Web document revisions
BEGIN

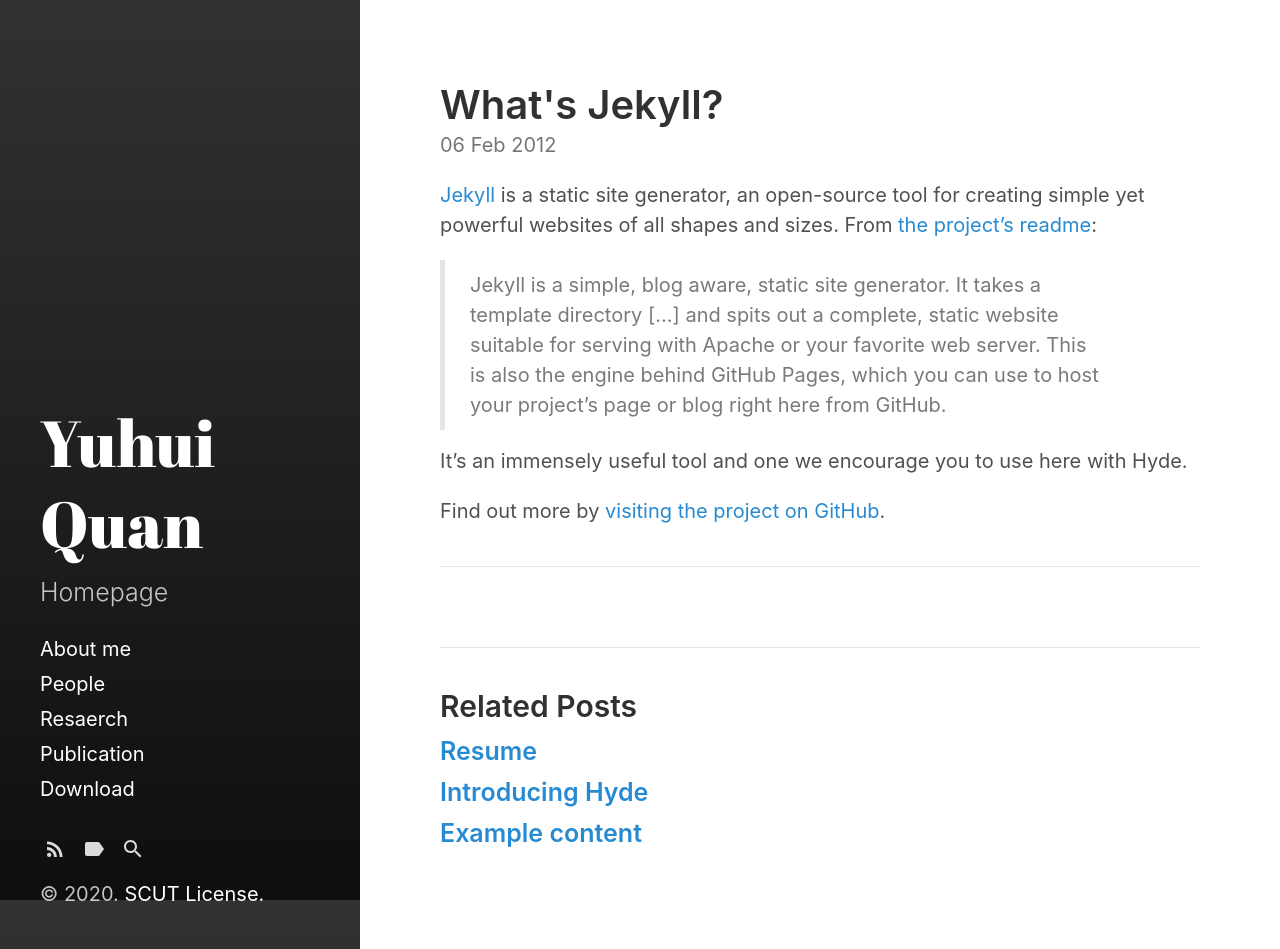
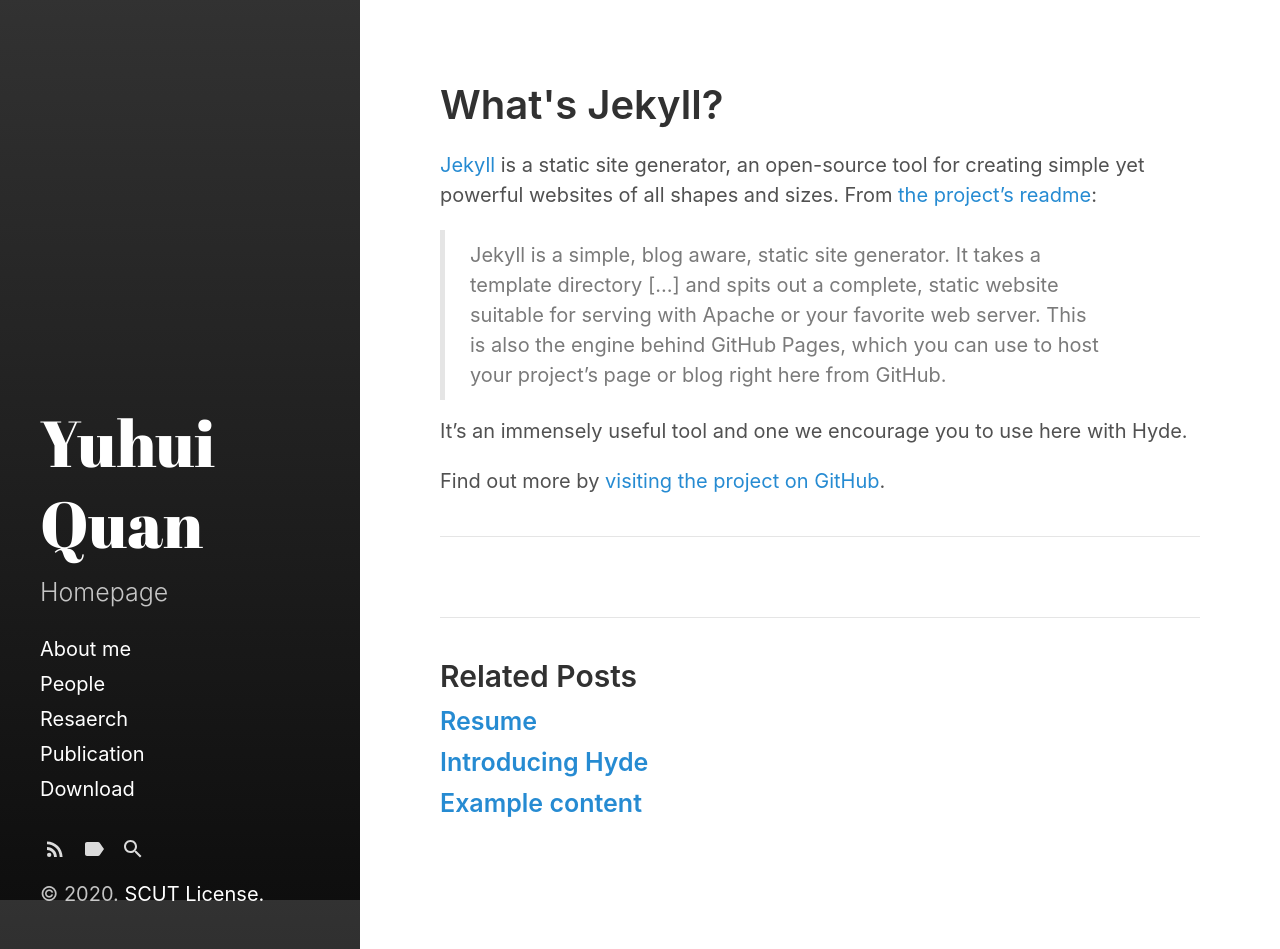
Before and after one commit to Dofboom/Dofboom.github.io, a Jekyll site: the page built from _posts/2012-02-06-whats-jekyll.md, in a window 1280 px wide and 949 px high. Built offline with Jekyll 4.4.1, drawn with Linux system fonts in a browser that asks for light colours.

Commit message:
Update post-meta.html

```diff
--- a/_includes/post-meta.html
+++ b/_includes/post-meta.html
@@ -1,5 +1,4 @@
 <div class="post-meta">
-  <span class="post-date">{{ include.post.date | date_to_string }}</span>
   <span class="post-categories">
     {% for category in include.post.categories %}
       &bull;
```
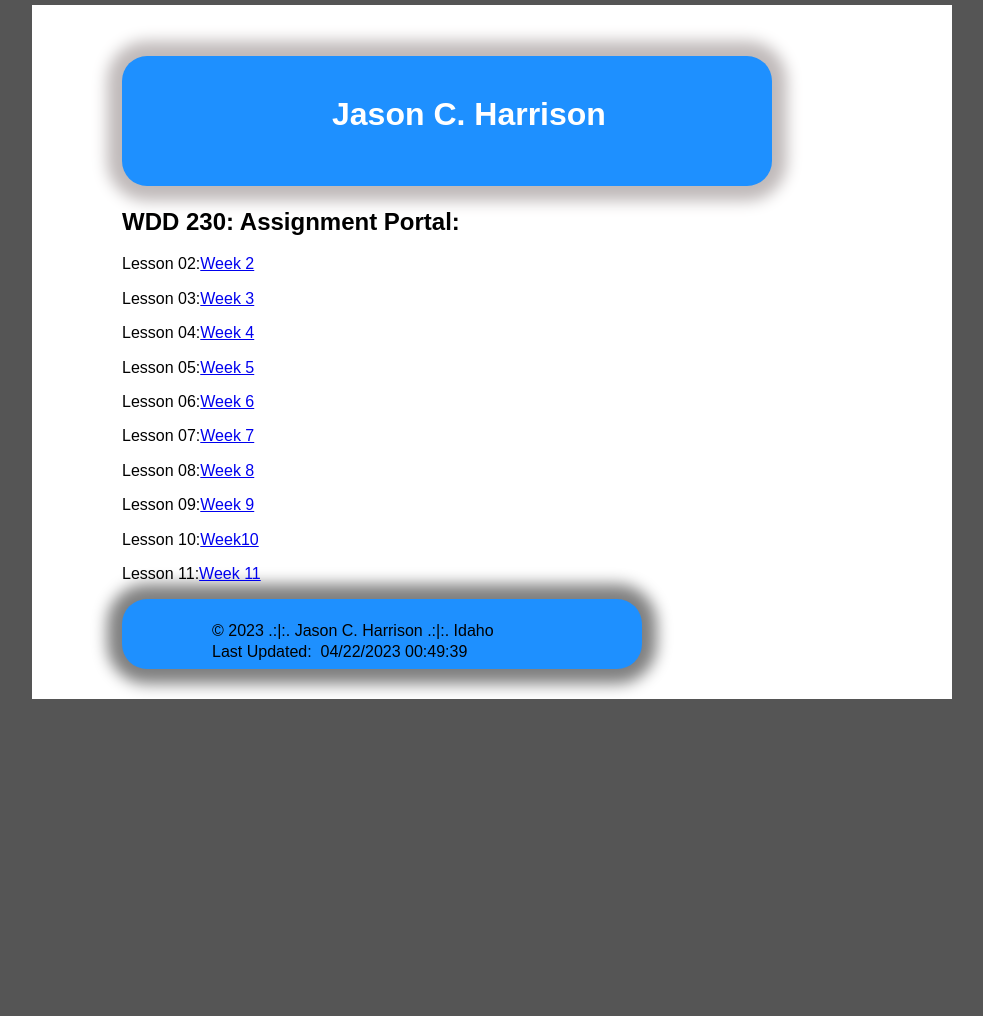
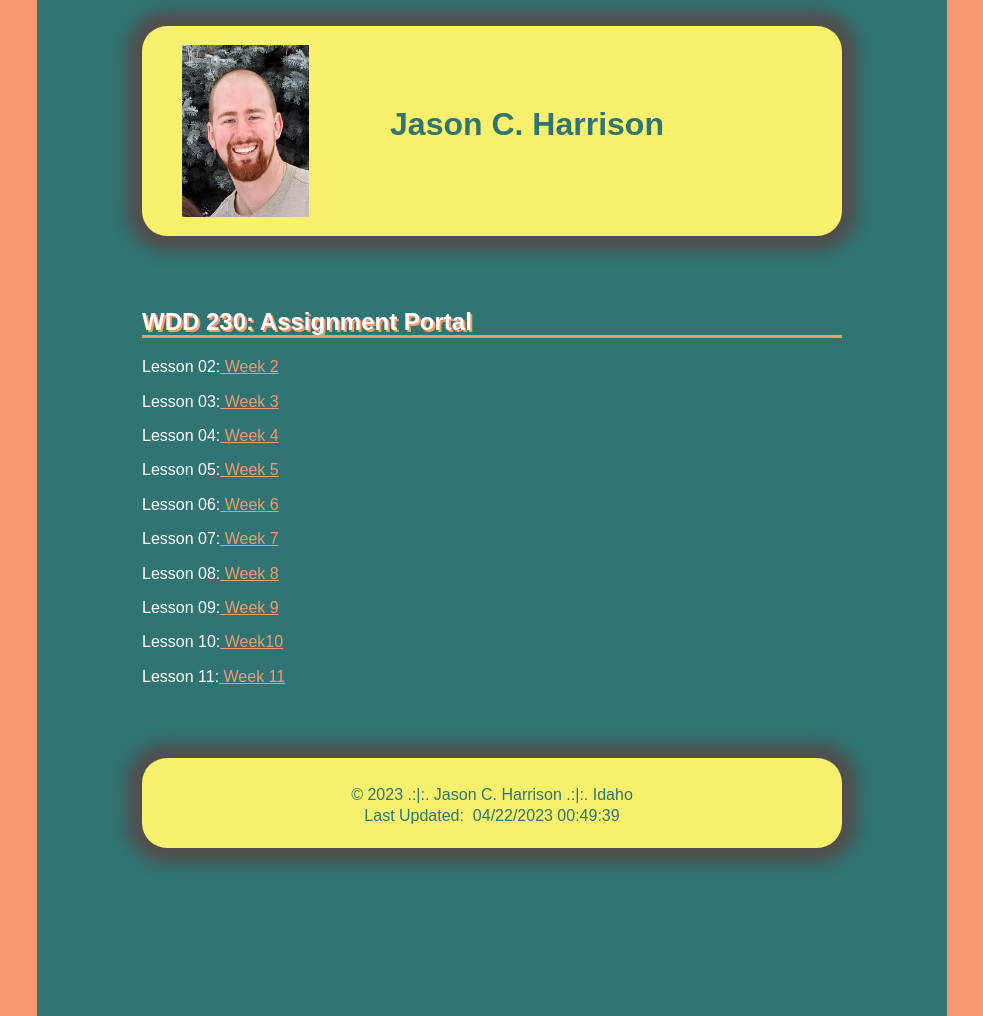
Before and after one commit to jasonharrison555/wdd230, a plain HTML site: page index.html in a window 1280 px wide. Shown: the whole page, without its empty margins (148-1131 px from the left). Before the commit the page ends 810 px from the top, so only its background shows below. Drawn offline with nearby package versions, Linux system fonts and the light colour scheme.

Commit message:
assignment portal

```diff
--- a/css/styles.css
+++ b/css/styles.css
@@ -2,49 +2,84 @@ html {
   font-size: 100%;
   box-sizing: border-box;
   font-family: Arial, Helvetica, sans-serif;
+  background-color: rgb(247, 153, 110);
 }
 
+
 body {
+  display: grid;
+  grid-template-columns: 1fr 700px 1fr;
+  grid-template-rows: 1fr 500px 1fr ;
   margin: auto;
   padding: 5px;
   min-height: 100vh;
-  background: #555;
+}
+h2 {
+  border-bottom: solid;
+  border-color: rgb(247, 153, 110);
+  text-shadow: 2px 2px rgb(247, 153, 110);
+}
+a{
+  color: rgb(247, 153, 110);
+
+}
+a:hover {
+  color: dodgerblue;
+}
+main {
+  grid-row: 2;
+  grid-column: 2/3;
+  text-align: left;
+  padding-top: 30px;
+  color: white;
 }
 
-.content {
-  max-width: 800px;
-  margin: auto;
-  background: white;
-  padding-right: 30px;
-   padding-left: 90px;
-   padding-top: 30px;
-   padding-bottom: 30px;
+header {
+  display: grid;
+  grid-row: 1;
+  grid-column: 1/4;
+  grid-template-columns: 1fr 700px 1fr;
 }
-h1 {
-  color: white;
+
+.me {
+  grid-row: 1;
+  grid-column:1 ;
+  padding: 40px;
+  grid-row: 1;
+  grid-column:2/3;
+  height: 172px;
+  width: 127px;
+}
+.name {
+  grid-row: 1;
+  grid-column:2/3 ;
+  color: rgb(48, 116, 115);
   margin: 0, auto;
-   background-color: DodgerBlue;
-   width:400px;
-   height: 50px;
-   padding-right: 40px;
-   padding-left: 210px;
-   padding-top: 40px;
-   padding-bottom: 40px;
+  height: 50px;
+  padding: 80px;
+  padding-left: 150px;
+
+   background-color: rgb(247, 240, 109);
    border-radius: 25px;
-   box-shadow: 0px 0px 15px 15px rgb(192, 186, 186);
-
+   box-shadow: 0px 0px 15px 15px rgb(82, 78, 78);
 }
 
 footer {
+  color: rgb(48, 116, 115);
+  text-align: center;
   margin: 0, auto;
-   background-color: DodgerBlue;
-   width:400px;
-   height: 10px;
-   padding-right: 30px;
-   padding-left: 90px;
-   padding-top: 30px;
-   padding-bottom: 30px;
-   border-radius: 25px;
-   box-shadow: 0px 0px 15px 15px gray;
-   line-height: 30%;
+  background-color: rgb(247, 240, 109);
+  padding-top: 35px;
+  height: 55px;
+  border-radius: 25px;
+  box-shadow: 0px 0px 15px 15px rgb(82, 78, 78);
+  line-height: 30%;
+  grid-row: 3;
+  grid-column: 2;
+
 }
+body {
+  width: 900px;
+  background-color: rgb(48, 116, 115);
+  text-align: center;
+}
--- a/index.html
+++ b/index.html
@@ -11,25 +11,28 @@
 
 </head>
 <body>
-    <div class="content">
-    <h1> Jason C. Harrison</h1>
-    <h2>WDD 230: Assignment Portal:</h2>
-    <p>Lesson 02:<a href="lesson2/week2.html">Week 2</a> </p>
-    <p>Lesson 03:<a href="Lesson3/week3.html">Week 3</a> </p>
-    <p>Lesson 04:<a href="Week4.html">Week 4</a> </p>
-    <p>Lesson 05:<a href="Week5.html">Week 5</a> </p>
-    <p>Lesson 06:<a href="Week6.html">Week 6</a> </p>
-    <p>Lesson 07:<a href="Week7.html">Week 7</a> </p>
-    <p>Lesson 08:<a href="Week8.html">Week 8</a> </p>
-    <p>Lesson 09:<a href="Week9.html">Week 9</a> </p>
-    <p>Lesson 10:<a href="Week10.html">Week10</a> </p>
-    <p>Lesson 11:<a href="Week11.html">Week 11</a> </p>
+    <header>
+        <h1 class= "name"> Jason C. Harrison</h1>
+        <img src= "images/me.jpg" class="me" >
 
+    </header>
+    <main>
+        <h2 class="title">WDD 230: Assignment Portal</h2>
+        <p>Lesson 02:<a href="lesson2/week2.html"> Week 2</a> </p>
+        <p>Lesson 03:<a href="Lesson3/week3.html"> Week 3</a> </p>
+        <p>Lesson 04:<a href="Week4.html"> Week 4</a> </p>
+        <p>Lesson 05:<a href="Week5.html"> Week 5</a> </p>
+        <p>Lesson 06:<a href="Week6.html"> Week 6</a> </p>
+        <p>Lesson 07:<a href="Week7.html"> Week 7</a> </p>
+        <p>Lesson 08:<a href="Week8.html"> Week 8</a> </p>
+        <p>Lesson 09:<a href="Week9.html"> Week 9</a> </p>
+        <p>Lesson 10:<a href="Week10.html"> Week10</a> </p>
+        <p>Lesson 11:<a href="Week11.html"> Week 11</a> </p>
+    </main>
     <footer>
         &copy; 2023 .:|:. Jason C. Harrison .:|:. Idaho
         <p>Last Updated: &nbsp;<span id="lastmod"></span></p></span>
     </footer>
-    </div>
-<script src="js/date.js"></script>
+<script src="scripts/date.js"></script>
 </body>
 </html>
```
Also changed, not shown: images/me.jpg (added), scripts/date.js (renamed from js/date.js).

END

▶ _Assigned task_
Return each line of the data that contains the string "radius".

▶ _Response box_
    border-radius: 25px;
-   border-radius: 25px;
+  border-radius: 25px;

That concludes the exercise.